[Opening Data records section]

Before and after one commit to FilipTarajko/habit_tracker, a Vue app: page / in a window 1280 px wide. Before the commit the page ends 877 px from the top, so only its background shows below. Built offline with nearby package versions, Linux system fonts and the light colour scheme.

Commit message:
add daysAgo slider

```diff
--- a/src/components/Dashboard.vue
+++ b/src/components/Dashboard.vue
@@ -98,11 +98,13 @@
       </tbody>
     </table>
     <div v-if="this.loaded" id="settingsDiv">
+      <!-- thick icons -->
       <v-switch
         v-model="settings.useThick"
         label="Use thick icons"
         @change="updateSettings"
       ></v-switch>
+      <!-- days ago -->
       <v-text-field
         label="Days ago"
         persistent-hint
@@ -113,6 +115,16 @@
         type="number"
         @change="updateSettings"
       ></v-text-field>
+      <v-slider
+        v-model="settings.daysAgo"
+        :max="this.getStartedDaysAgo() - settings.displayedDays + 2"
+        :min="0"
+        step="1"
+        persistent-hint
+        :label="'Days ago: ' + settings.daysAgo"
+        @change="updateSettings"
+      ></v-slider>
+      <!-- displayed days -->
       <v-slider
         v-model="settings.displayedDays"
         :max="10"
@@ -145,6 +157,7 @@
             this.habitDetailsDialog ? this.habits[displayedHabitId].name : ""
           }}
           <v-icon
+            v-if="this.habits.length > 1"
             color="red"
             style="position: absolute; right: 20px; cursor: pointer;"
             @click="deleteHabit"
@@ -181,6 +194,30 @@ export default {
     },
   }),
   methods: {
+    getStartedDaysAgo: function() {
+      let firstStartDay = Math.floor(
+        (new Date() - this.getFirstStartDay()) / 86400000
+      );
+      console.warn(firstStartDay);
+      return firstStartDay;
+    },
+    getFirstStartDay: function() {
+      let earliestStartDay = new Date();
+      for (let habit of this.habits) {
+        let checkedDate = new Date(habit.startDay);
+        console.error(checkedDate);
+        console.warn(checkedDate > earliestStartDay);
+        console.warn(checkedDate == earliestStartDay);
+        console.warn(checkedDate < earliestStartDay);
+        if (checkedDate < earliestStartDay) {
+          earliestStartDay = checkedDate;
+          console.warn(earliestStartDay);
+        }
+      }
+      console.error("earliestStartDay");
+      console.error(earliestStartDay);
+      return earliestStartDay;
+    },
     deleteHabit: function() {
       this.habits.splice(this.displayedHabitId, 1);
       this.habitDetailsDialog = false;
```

[Closing Data records section]

- Work order -
Reproduce every record above exactly.

- Answer to this problem -
Before and after one commit to FilipTarajko/habit_tracker, a Vue app: page / in a window 1280 px wide. Before the commit the page ends 877 px from the top, so only its background shows below. Built offline with nearby package versions, Linux system fonts and the light colour scheme.

Commit message:
add daysAgo slider

```diff
--- a/src/components/Dashboard.vue
+++ b/src/components/Dashboard.vue
@@ -98,11 +98,13 @@
       </tbody>
     </table>
     <div v-if="this.loaded" id="settingsDiv">
+      <!-- thick icons -->
       <v-switch
         v-model="settings.useThick"
         label="Use thick icons"
         @change="updateSettings"
       ></v-switch>
+      <!-- days ago -->
       <v-text-field
         label="Days ago"
         persistent-hint
@@ -113,6 +115,16 @@
         type="number"
         @change="updateSettings"
       ></v-text-field>
+      <v-slider
+        v-model="settings.daysAgo"
+        :max="this.getStartedDaysAgo() - settings.displayedDays + 2"
+        :min="0"
+        step="1"
+        persistent-hint
+        :label="'Days ago: ' + settings.daysAgo"
+        @change="updateSettings"
+      ></v-slider>
+      <!-- displayed days -->
       <v-slider
         v-model="settings.displayedDays"
         :max="10"
@@ -145,6 +157,7 @@
             this.habitDetailsDialog ? this.habits[displayedHabitId].name : ""
           }}
           <v-icon
+            v-if="this.habits.length > 1"
             color="red"
             style="position: absolute; right: 20px; cursor: pointer;"
             @click="deleteHabit"
@@ -181,6 +194,30 @@ export default {
     },
   }),
   methods: {
+    getStartedDaysAgo: function() {
+      let firstStartDay = Math.floor(
+        (new Date() - this.getFirstStartDay()) / 86400000
+      );
+      console.warn(firstStartDay);
+      return firstStartDay;
+    },
+    getFirstStartDay: function() {
+      let earliestStartDay = new Date();
+      for (let habit of this.habits) {
+        let checkedDate = new Date(habit.startDay);
+        console.error(checkedDate);
+        console.warn(checkedDate > earliestStartDay);
+        console.warn(checkedDate == earliestStartDay);
+        console.warn(checkedDate < earliestStartDay);
+        if (checkedDate < earliestStartDay) {
+          earliestStartDay = checkedDate;
+          console.warn(earliestStartDay);
+        }
+      }
+      console.error("earliestStartDay");
+      console.error(earliestStartDay);
+      return earliestStartDay;
+    },
     deleteHabit: function() {
       this.habits.splice(this.displayedHabitId, 1);
       this.habitDetailsDialog = false;
```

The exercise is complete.